_Requirement_.
A word-for-word copy of the entries is the only acceptable reply.
::: Extracted records
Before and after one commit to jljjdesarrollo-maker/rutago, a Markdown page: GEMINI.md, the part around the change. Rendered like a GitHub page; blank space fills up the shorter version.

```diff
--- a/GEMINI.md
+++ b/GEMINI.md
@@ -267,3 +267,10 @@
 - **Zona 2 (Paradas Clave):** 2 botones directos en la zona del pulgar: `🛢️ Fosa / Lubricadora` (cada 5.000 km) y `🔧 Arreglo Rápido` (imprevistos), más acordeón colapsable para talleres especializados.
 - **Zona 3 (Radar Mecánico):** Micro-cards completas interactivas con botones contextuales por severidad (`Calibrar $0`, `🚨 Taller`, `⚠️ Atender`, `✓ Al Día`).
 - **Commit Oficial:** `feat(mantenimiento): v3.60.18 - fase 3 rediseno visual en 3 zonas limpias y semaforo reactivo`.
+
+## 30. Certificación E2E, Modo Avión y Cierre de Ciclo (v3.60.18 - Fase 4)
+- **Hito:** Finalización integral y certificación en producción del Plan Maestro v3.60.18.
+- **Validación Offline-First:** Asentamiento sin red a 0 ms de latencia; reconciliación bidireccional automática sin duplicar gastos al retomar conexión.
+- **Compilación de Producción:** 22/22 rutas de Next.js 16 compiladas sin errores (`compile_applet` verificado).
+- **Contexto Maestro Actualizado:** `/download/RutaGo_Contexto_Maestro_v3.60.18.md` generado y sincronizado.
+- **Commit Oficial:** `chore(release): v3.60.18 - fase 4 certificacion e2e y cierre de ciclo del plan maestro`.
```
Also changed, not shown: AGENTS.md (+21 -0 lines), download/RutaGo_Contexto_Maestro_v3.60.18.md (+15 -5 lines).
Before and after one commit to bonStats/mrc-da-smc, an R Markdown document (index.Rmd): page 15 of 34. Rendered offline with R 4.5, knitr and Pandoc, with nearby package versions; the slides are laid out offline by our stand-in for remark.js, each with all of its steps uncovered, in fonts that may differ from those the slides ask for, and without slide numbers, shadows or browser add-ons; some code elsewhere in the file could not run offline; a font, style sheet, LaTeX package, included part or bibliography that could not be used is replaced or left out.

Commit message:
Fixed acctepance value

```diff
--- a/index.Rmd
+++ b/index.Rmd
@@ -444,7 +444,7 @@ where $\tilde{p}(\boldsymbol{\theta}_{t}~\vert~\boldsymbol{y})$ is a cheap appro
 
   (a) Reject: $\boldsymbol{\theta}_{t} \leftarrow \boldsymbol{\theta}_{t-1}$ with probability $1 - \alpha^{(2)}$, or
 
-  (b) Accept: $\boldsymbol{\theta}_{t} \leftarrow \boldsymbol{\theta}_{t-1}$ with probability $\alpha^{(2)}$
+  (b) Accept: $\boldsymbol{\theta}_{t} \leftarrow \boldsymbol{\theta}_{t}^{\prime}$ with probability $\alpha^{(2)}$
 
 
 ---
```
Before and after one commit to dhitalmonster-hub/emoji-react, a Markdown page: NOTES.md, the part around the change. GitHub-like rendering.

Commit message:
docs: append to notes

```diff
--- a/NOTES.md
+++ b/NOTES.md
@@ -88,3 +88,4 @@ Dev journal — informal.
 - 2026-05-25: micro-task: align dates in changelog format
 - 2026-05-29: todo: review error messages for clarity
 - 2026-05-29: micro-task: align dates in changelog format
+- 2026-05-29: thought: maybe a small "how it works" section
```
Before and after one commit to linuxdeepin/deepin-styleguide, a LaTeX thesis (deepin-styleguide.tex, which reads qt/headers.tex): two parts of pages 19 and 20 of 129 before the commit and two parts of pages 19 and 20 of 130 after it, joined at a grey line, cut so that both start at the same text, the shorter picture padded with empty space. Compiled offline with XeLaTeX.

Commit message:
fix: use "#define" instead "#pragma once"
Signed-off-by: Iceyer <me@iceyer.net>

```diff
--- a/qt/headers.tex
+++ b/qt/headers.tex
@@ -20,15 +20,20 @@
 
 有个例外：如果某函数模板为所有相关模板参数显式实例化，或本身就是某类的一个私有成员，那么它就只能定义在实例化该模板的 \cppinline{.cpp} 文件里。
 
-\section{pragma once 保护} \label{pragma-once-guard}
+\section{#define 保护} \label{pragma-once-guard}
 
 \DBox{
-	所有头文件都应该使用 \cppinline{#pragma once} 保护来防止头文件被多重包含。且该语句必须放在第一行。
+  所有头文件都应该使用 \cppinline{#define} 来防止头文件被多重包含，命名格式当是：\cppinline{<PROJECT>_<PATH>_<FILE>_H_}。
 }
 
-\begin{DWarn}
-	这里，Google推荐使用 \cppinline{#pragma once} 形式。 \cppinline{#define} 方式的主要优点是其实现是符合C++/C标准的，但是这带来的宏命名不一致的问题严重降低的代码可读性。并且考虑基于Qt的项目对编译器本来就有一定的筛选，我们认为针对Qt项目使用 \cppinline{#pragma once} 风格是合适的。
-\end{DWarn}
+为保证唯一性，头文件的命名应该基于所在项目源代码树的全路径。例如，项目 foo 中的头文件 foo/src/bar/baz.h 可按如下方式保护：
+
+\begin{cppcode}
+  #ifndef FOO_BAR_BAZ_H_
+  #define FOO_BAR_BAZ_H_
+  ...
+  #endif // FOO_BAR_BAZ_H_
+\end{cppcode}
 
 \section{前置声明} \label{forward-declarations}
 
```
::::::
_Finished task_.
Before and after one commit to jljjdesarrollo-maker/rutago, a Markdown page: GEMINI.md, the part around the change. Rendered like a GitHub page; blank space fills up the shorter version.

```diff
--- a/GEMINI.md
+++ b/GEMINI.md
@@ -267,3 +267,10 @@
 - **Zona 2 (Paradas Clave):** 2 botones directos en la zona del pulgar: `🛢️ Fosa / Lubricadora` (cada 5.000 km) y `🔧 Arreglo Rápido` (imprevistos), más acordeón colapsable para talleres especializados.
 - **Zona 3 (Radar Mecánico):** Micro-cards completas interactivas con botones contextuales por severidad (`Calibrar $0`, `🚨 Taller`, `⚠️ Atender`, `✓ Al Día`).
 - **Commit Oficial:** `feat(mantenimiento): v3.60.18 - fase 3 rediseno visual en 3 zonas limpias y semaforo reactivo`.
+
+## 30. Certificación E2E, Modo Avión y Cierre de Ciclo (v3.60.18 - Fase 4)
+- **Hito:** Finalización integral y certificación en producción del Plan Maestro v3.60.18.
+- **Validación Offline-First:** Asentamiento sin red a 0 ms de latencia; reconciliación bidireccional automática sin duplicar gastos al retomar conexión.
+- **Compilación de Producción:** 22/22 rutas de Next.js 16 compiladas sin errores (`compile_applet` verificado).
+- **Contexto Maestro Actualizado:** `/download/RutaGo_Contexto_Maestro_v3.60.18.md` generado y sincronizado.
+- **Commit Oficial:** `chore(release): v3.60.18 - fase 4 certificacion e2e y cierre de ciclo del plan maestro`.
```
Also changed, not shown: AGENTS.md (+21 -0 lines), download/RutaGo_Contexto_Maestro_v3.60.18.md (+15 -5 lines).
Before and after one commit to bonStats/mrc-da-smc, an R Markdown document (index.Rmd): page 15 of 34. Rendered offline with R 4.5, knitr and Pandoc, with nearby package versions; the slides are laid out offline by our stand-in for remark.js, each with all of its steps uncovered, in fonts that may differ from those the slides ask for, and without slide numbers, shadows or browser add-ons; some code elsewhere in the file could not run offline; a font, style sheet, LaTeX package, included part or bibliography that could not be used is replaced or left out.

Commit message:
Fixed acctepance value

```diff
--- a/index.Rmd
+++ b/index.Rmd
@@ -444,7 +444,7 @@ where $\tilde{p}(\boldsymbol{\theta}_{t}~\vert~\boldsymbol{y})$ is a cheap appro
 
   (a) Reject: $\boldsymbol{\theta}_{t} \leftarrow \boldsymbol{\theta}_{t-1}$ with probability $1 - \alpha^{(2)}$, or
 
-  (b) Accept: $\boldsymbol{\theta}_{t} \leftarrow \boldsymbol{\theta}_{t-1}$ with probability $\alpha^{(2)}$
+  (b) Accept: $\boldsymbol{\theta}_{t} \leftarrow \boldsymbol{\theta}_{t}^{\prime}$ with probability $\alpha^{(2)}$
 
 
 ---
```
Before and after one commit to dhitalmonster-hub/emoji-react, a Markdown page: NOTES.md, the part around the change. GitHub-like rendering.

Commit message:
docs: append to notes

```diff
--- a/NOTES.md
+++ b/NOTES.md
@@ -88,3 +88,4 @@ Dev journal — informal.
 - 2026-05-25: micro-task: align dates in changelog format
 - 2026-05-29: todo: review error messages for clarity
 - 2026-05-29: micro-task: align dates in changelog format
+- 2026-05-29: thought: maybe a small "how it works" section
```
Before and after one commit to linuxdeepin/deepin-styleguide, a LaTeX thesis (deepin-styleguide.tex, which reads qt/headers.tex): two parts of pages 19 and 20 of 129 before the commit and two parts of pages 19 and 20 of 130 after it, joined at a grey line, cut so that both start at the same text, the shorter picture padded with empty space. Compiled offline with XeLaTeX.

Commit message:
fix: use "#define" instead "#pragma once"
Signed-off-by: Iceyer <me@iceyer.net>

```diff
--- a/qt/headers.tex
+++ b/qt/headers.tex
@@ -20,15 +20,20 @@
 
 有个例外：如果某函数模板为所有相关模板参数显式实例化，或本身就是某类的一个私有成员，那么它就只能定义在实例化该模板的 \cppinline{.cpp} 文件里。
 
-\section{pragma once 保护} \label{pragma-once-guard}
+\section{#define 保护} \label{pragma-once-guard}
 
 \DBox{
-	所有头文件都应该使用 \cppinline{#pragma once} 保护来防止头文件被多重包含。且该语句必须放在第一行。
+  所有头文件都应该使用 \cppinline{#define} 来防止头文件被多重包含，命名格式当是：\cppinline{<PROJECT>_<PATH>_<FILE>_H_}。
 }
 
-\begin{DWarn}
-	这里，Google推荐使用 \cppinline{#pragma once} 形式。 \cppinline{#define} 方式的主要优点是其实现是符合C++/C标准的，但是这带来的宏命名不一致的问题严重降低的代码可读性。并且考虑基于Qt的项目对编译器本来就有一定的筛选，我们认为针对Qt项目使用 \cppinline{#pragma once} 风格是合适的。
-\end{DWarn}
+为保证唯一性，头文件的命名应该基于所在项目源代码树的全路径。例如，项目 foo 中的头文件 foo/src/bar/baz.h 可按如下方式保护：
+
+\begin{cppcode}
+  #ifndef FOO_BAR_BAZ_H_
+  #define FOO_BAR_BAZ_H_
+  ...
+  #endif // FOO_BAR_BAZ_H_
+\end{cppcode}
 
 \section{前置声明} \label{forward-declarations}
 
```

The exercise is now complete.